Your task is to repeat the entries word for word while leaving out the pictures.

(Source data)
━━━━━━━━━━━━━━━━━━━━━━━━━━━━━━

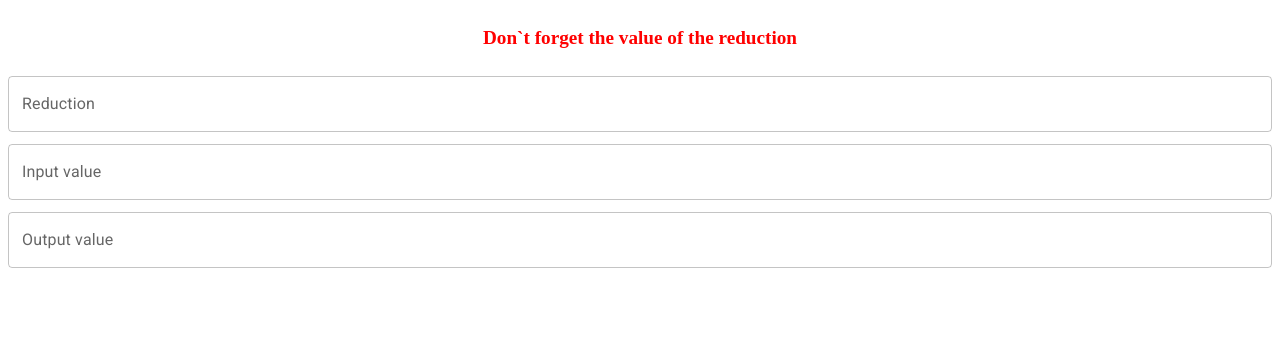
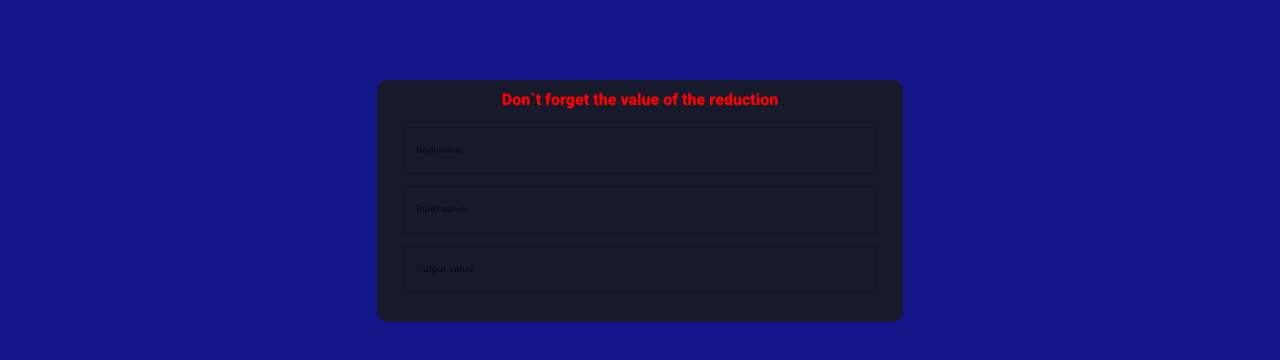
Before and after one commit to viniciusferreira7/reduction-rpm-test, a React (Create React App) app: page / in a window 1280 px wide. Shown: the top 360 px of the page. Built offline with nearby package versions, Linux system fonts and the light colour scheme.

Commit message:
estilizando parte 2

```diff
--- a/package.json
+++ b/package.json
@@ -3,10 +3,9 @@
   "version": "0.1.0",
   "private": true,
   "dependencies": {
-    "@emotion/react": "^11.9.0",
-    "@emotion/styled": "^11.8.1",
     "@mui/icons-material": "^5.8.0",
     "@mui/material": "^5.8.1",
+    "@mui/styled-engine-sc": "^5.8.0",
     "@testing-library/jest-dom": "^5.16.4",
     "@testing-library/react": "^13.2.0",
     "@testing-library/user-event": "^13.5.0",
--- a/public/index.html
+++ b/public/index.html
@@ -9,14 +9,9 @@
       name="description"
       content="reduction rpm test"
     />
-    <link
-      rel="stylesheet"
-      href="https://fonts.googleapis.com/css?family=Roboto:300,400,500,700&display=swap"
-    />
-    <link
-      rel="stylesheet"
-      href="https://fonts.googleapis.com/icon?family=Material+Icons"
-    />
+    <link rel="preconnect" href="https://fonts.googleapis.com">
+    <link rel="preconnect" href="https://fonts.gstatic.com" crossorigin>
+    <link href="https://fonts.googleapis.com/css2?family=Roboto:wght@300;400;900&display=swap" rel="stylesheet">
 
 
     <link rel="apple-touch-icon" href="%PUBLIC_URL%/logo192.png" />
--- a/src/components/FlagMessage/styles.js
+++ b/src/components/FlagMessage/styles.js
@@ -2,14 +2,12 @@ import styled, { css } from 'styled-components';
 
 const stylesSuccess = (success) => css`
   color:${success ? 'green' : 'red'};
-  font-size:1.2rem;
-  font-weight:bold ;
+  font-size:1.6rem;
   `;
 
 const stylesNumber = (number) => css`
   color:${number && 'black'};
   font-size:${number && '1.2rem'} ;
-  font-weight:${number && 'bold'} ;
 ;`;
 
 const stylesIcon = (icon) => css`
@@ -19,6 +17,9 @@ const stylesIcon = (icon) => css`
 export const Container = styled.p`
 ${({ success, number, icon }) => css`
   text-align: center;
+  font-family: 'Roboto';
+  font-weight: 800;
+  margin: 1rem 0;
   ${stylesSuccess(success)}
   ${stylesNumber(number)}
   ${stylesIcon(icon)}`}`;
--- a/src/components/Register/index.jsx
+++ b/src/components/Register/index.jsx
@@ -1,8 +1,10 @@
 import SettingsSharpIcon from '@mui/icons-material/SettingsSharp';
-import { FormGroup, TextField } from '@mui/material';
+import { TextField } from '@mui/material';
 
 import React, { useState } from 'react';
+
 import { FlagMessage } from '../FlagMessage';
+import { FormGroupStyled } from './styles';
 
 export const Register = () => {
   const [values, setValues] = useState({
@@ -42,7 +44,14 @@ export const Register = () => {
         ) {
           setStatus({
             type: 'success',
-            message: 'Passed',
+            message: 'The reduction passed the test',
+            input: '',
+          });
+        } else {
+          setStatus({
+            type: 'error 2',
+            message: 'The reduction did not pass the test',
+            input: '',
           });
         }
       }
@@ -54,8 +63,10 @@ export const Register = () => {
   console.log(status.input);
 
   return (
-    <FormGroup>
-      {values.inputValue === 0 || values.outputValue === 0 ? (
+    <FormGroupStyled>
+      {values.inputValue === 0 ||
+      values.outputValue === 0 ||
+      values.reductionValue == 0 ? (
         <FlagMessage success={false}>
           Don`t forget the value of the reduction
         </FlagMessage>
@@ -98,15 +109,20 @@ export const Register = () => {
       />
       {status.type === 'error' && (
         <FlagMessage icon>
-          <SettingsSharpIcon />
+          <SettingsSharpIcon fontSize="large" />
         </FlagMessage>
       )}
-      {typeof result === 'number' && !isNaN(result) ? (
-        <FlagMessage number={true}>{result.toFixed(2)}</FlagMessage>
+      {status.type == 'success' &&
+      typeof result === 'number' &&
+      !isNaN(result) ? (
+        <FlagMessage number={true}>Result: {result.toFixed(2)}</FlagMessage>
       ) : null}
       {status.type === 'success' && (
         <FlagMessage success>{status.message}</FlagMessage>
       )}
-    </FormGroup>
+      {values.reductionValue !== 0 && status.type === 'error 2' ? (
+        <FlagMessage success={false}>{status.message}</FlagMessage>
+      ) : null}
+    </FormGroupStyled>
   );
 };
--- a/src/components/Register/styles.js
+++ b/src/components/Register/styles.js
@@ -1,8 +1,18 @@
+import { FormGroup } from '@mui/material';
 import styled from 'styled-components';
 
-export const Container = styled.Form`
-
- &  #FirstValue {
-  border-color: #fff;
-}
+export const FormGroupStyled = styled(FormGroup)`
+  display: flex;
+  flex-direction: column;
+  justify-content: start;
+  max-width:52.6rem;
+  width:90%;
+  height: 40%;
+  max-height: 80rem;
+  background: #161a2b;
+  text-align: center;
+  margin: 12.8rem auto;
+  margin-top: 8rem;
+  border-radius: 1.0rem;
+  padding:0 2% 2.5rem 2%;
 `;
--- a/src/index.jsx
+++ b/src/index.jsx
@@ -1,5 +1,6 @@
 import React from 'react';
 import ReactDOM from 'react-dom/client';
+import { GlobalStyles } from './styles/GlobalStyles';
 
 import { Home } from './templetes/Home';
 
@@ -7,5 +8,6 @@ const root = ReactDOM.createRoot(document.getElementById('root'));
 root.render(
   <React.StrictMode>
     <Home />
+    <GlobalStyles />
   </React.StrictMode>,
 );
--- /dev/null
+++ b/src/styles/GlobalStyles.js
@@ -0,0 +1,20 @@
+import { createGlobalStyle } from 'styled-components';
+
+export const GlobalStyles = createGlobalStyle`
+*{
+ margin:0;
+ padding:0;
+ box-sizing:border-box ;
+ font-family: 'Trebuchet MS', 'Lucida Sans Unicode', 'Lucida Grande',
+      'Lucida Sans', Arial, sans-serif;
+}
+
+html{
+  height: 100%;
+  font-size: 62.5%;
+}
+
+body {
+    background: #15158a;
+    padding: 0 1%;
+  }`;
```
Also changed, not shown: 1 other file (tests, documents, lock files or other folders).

━━━━━━━━━━━━━━━━━━━━━━━━━━━━━━

> _RESULT OF THIS EXERCISE_:
Before and after one commit to viniciusferreira7/reduction-rpm-test, a React (Create React App) app: page / in a window 1280 px wide. Shown: the top 360 px of the page. Built offline with nearby package versions, Linux system fonts and the light colour scheme.

Commit message:
estilizando parte 2

```diff
--- a/package.json
+++ b/package.json
@@ -3,10 +3,9 @@
   "version": "0.1.0",
   "private": true,
   "dependencies": {
-    "@emotion/react": "^11.9.0",
-    "@emotion/styled": "^11.8.1",
     "@mui/icons-material": "^5.8.0",
     "@mui/material": "^5.8.1",
+    "@mui/styled-engine-sc": "^5.8.0",
     "@testing-library/jest-dom": "^5.16.4",
     "@testing-library/react": "^13.2.0",
     "@testing-library/user-event": "^13.5.0",
--- a/public/index.html
+++ b/public/index.html
@@ -9,14 +9,9 @@
       name="description"
       content="reduction rpm test"
     />
-    <link
-      rel="stylesheet"
-      href="https://fonts.googleapis.com/css?family=Roboto:300,400,500,700&display=swap"
-    />
-    <link
-      rel="stylesheet"
-      href="https://fonts.googleapis.com/icon?family=Material+Icons"
-    />
+    <link rel="preconnect" href="https://fonts.googleapis.com">
+    <link rel="preconnect" href="https://fonts.gstatic.com" crossorigin>
+    <link href="https://fonts.googleapis.com/css2?family=Roboto:wght@300;400;900&display=swap" rel="stylesheet">
 
 
     <link rel="apple-touch-icon" href="%PUBLIC_URL%/logo192.png" />
--- a/src/components/FlagMessage/styles.js
+++ b/src/components/FlagMessage/styles.js
@@ -2,14 +2,12 @@ import styled, { css } from 'styled-components';
 
 const stylesSuccess = (success) => css`
   color:${success ? 'green' : 'red'};
-  font-size:1.2rem;
-  font-weight:bold ;
+  font-size:1.6rem;
   `;
 
 const stylesNumber = (number) => css`
   color:${number && 'black'};
   font-size:${number && '1.2rem'} ;
-  font-weight:${number && 'bold'} ;
 ;`;
 
 const stylesIcon = (icon) => css`
@@ -19,6 +17,9 @@ const stylesIcon = (icon) => css`
 export const Container = styled.p`
 ${({ success, number, icon }) => css`
   text-align: center;
+  font-family: 'Roboto';
+  font-weight: 800;
+  margin: 1rem 0;
   ${stylesSuccess(success)}
   ${stylesNumber(number)}
   ${stylesIcon(icon)}`}`;
--- a/src/components/Register/index.jsx
+++ b/src/components/Register/index.jsx
@@ -1,8 +1,10 @@
 import SettingsSharpIcon from '@mui/icons-material/SettingsSharp';
-import { FormGroup, TextField } from '@mui/material';
+import { TextField } from '@mui/material';
 
 import React, { useState } from 'react';
+
 import { FlagMessage } from '../FlagMessage';
+import { FormGroupStyled } from './styles';
 
 export const Register = () => {
   const [values, setValues] = useState({
@@ -42,7 +44,14 @@ export const Register = () => {
         ) {
           setStatus({
             type: 'success',
-            message: 'Passed',
+            message: 'The reduction passed the test',
+            input: '',
+          });
+        } else {
+          setStatus({
+            type: 'error 2',
+            message: 'The reduction did not pass the test',
+            input: '',
           });
         }
       }
@@ -54,8 +63,10 @@ export const Register = () => {
   console.log(status.input);
 
   return (
-    <FormGroup>
-      {values.inputValue === 0 || values.outputValue === 0 ? (
+    <FormGroupStyled>
+      {values.inputValue === 0 ||
+      values.outputValue === 0 ||
+      values.reductionValue == 0 ? (
         <FlagMessage success={false}>
           Don`t forget the value of the reduction
         </FlagMessage>
@@ -98,15 +109,20 @@ export const Register = () => {
       />
       {status.type === 'error' && (
         <FlagMessage icon>
-          <SettingsSharpIcon />
+          <SettingsSharpIcon fontSize="large" />
         </FlagMessage>
       )}
-      {typeof result === 'number' && !isNaN(result) ? (
-        <FlagMessage number={true}>{result.toFixed(2)}</FlagMessage>
+      {status.type == 'success' &&
+      typeof result === 'number' &&
+      !isNaN(result) ? (
+        <FlagMessage number={true}>Result: {result.toFixed(2)}</FlagMessage>
       ) : null}
       {status.type === 'success' && (
         <FlagMessage success>{status.message}</FlagMessage>
       )}
-    </FormGroup>
+      {values.reductionValue !== 0 && status.type === 'error 2' ? (
+        <FlagMessage success={false}>{status.message}</FlagMessage>
+      ) : null}
+    </FormGroupStyled>
   );
 };
--- a/src/components/Register/styles.js
+++ b/src/components/Register/styles.js
@@ -1,8 +1,18 @@
+import { FormGroup } from '@mui/material';
 import styled from 'styled-components';
 
-export const Container = styled.Form`
-
- &  #FirstValue {
-  border-color: #fff;
-}
+export const FormGroupStyled = styled(FormGroup)`
+  display: flex;
+  flex-direction: column;
+  justify-content: start;
+  max-width:52.6rem;
+  width:90%;
+  height: 40%;
+  max-height: 80rem;
+  background: #161a2b;
+  text-align: center;
+  margin: 12.8rem auto;
+  margin-top: 8rem;
+  border-radius: 1.0rem;
+  padding:0 2% 2.5rem 2%;
 `;
--- a/src/index.jsx
+++ b/src/index.jsx
@@ -1,5 +1,6 @@
 import React from 'react';
 import ReactDOM from 'react-dom/client';
+import { GlobalStyles } from './styles/GlobalStyles';
 
 import { Home } from './templetes/Home';
 
@@ -7,5 +8,6 @@ const root = ReactDOM.createRoot(document.getElementById('root'));
 root.render(
   <React.StrictMode>
     <Home />
+    <GlobalStyles />
   </React.StrictMode>,
 );
--- /dev/null
+++ b/src/styles/GlobalStyles.js
@@ -0,0 +1,20 @@
+import { createGlobalStyle } from 'styled-components';
+
+export const GlobalStyles = createGlobalStyle`
+*{
+ margin:0;
+ padding:0;
+ box-sizing:border-box ;
+ font-family: 'Trebuchet MS', 'Lucida Sans Unicode', 'Lucida Grande',
+      'Lucida Sans', Arial, sans-serif;
+}
+
+html{
+  height: 100%;
+  font-size: 62.5%;
+}
+
+body {
+    background: #15158a;
+    padding: 0 1%;
+  }`;
```
Also changed, not shown: 1 other file (tests, documents, lock files or other folders).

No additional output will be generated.